Health and Safety Part 3: What Is Behavioural Safety and Why Do We Need It?

30th October 2017

As part of the 2017 Wilson James Health and Safety Tour which took place earlier this month, several Directors have taken over the Sector Expertise Blog programme to write a series of three Health and Safety articles over the next month. 

The first, by Chief Information Officer Sean Kelly, addresses commonly held misconceptions about Health and Safety.  The second, by Peter Jacobs, Managing Director Logistics Services, will provide some thoughts on the benefits we have realised from Health and Safety generally and look to what we can expect in the future.  The third, by Darren Ward and Chas Bray, our Business Performance Director and Head of Health and Safety respectively, will consider behavioural safety and why most of our accidents are now caused by unsafe acts rather than unsafe conditions.

Behavioural Safety has become an important part of any safety culture which, unsurprisingly, focuses on people’s behaviour. Traditional safety focuses on systems, training, procedures and safety protocols, which in turn assist with achieving accreditation, legal/best practice compliance, and creating safe systems of work (SSOW). In our experience however, even though all of this has been put in place, accidents still happen. Companies that have done all of this have realised that at some point, the safety performance stops improving – it levels out. They have also realised you cannot aspire to zero harm without tackling behaviour as well.

You can have the best systems and procedures in the industry, and the most immaculate and tidy workplaces, but injuries will still occur if people create unsafe working conditions, and carry out unsafe acts.  At least 95% of injuries at work have an element of unsafe behaviour – the things we should do but don’t, or don’t do when we should. 

On the positive side, because it is people that have accidents, and people that cause accidents, it is also people that can prevent them, hence the requirement for a behavioural safety programme.

There are many, many reasons why people act unsafely…

  • People don’t have the correct tools and equipment to do the job safely
  • Rules and procedures haven’t been put in place (or they have, but people don’t follow them)
  • People feel under pressure to meet production targets and safety is compromised
  • People take shortcuts because it is easier, simpler appears to save time
  • People are tired, stressed, distracted, unwell or preoccupied
  • People don’t have the knowledge they need to act safely

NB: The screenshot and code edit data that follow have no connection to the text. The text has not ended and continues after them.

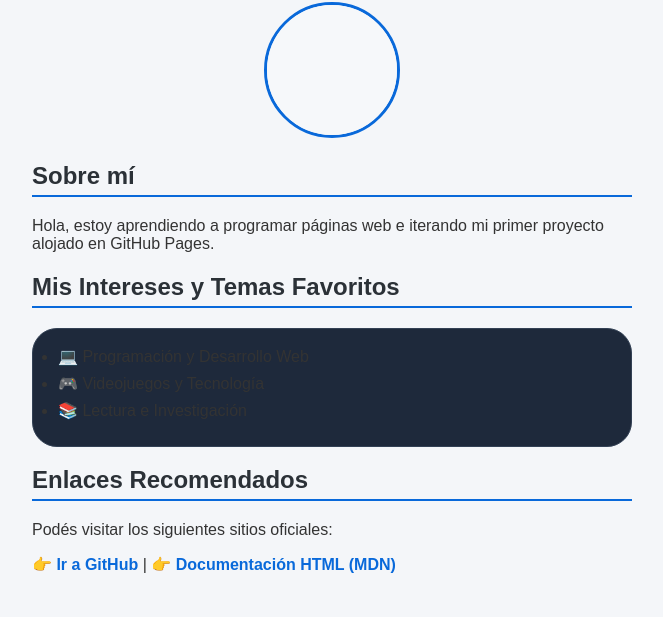
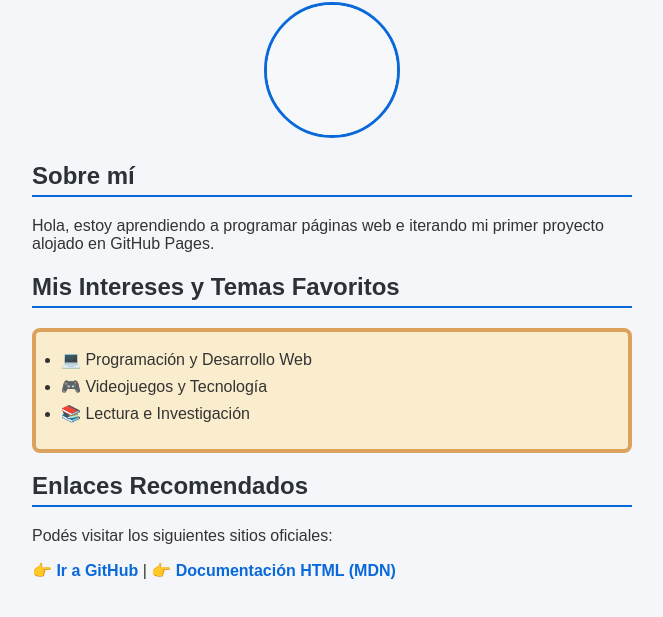
Before and after one commit to sanormaybenot/mi-primer-sitio-web, a plain HTML site: page index.html in a window 1280 px wide. Shown: the part 139-756 px from the top of the page, without its empty margins (308-971 px from the left). Drawn offline with Linux system fonts and the light colour scheme.

Commit message:
Update index.html

```diff
--- a/index.html
+++ b/index.html
@@ -1,7 +1,7 @@
 <!DOCTYPE html>
 <html lang="es">
 <head>
-    <link rel="stylesheet" href="dark.css">
+    <link rel="stylesheet" href="retro.css">
     <meta charset="UTF-8">
     <meta name="viewport" content="width=device-width, initial-scale=1.0">
     <title>Mi Perfil Web v2.0</title>
```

In our opinion, there are two types of unsafe behaviour

  • Those we do not recognise as unsafe
  • Those we ignore

To tackle the above, we need to be clear on the safe behaviour we expect from people, so it is clear what is acceptable and what is not, sometimes referred to as ‘what good looks like.’  Once this is established we need to not only enforce it, but reward it also.

Secondly, we need to have a workplace where we never ever ignore an unsafe act (sometimes referred to as – don’t walk by).  If anybody observes an unsafe condition or an unsafe act this must be reported immediately. Wilson James has a comprehensive Near Miss programme in place for this very reason.

We do need to stress though, that it is not just that simple!  Behavioural safety goes much deeper, to the culture in the workplace. Management must do their part in creating a culture where safety is valued higher than anything. This is reflected in our Six Safety Commitments highlighting the importance of safety behaviour, responsibility and intervention, in the investment in our Health, Safety and Wellbeing Roadshows and the ongoing Site Safety Visits carried out by members of the Board.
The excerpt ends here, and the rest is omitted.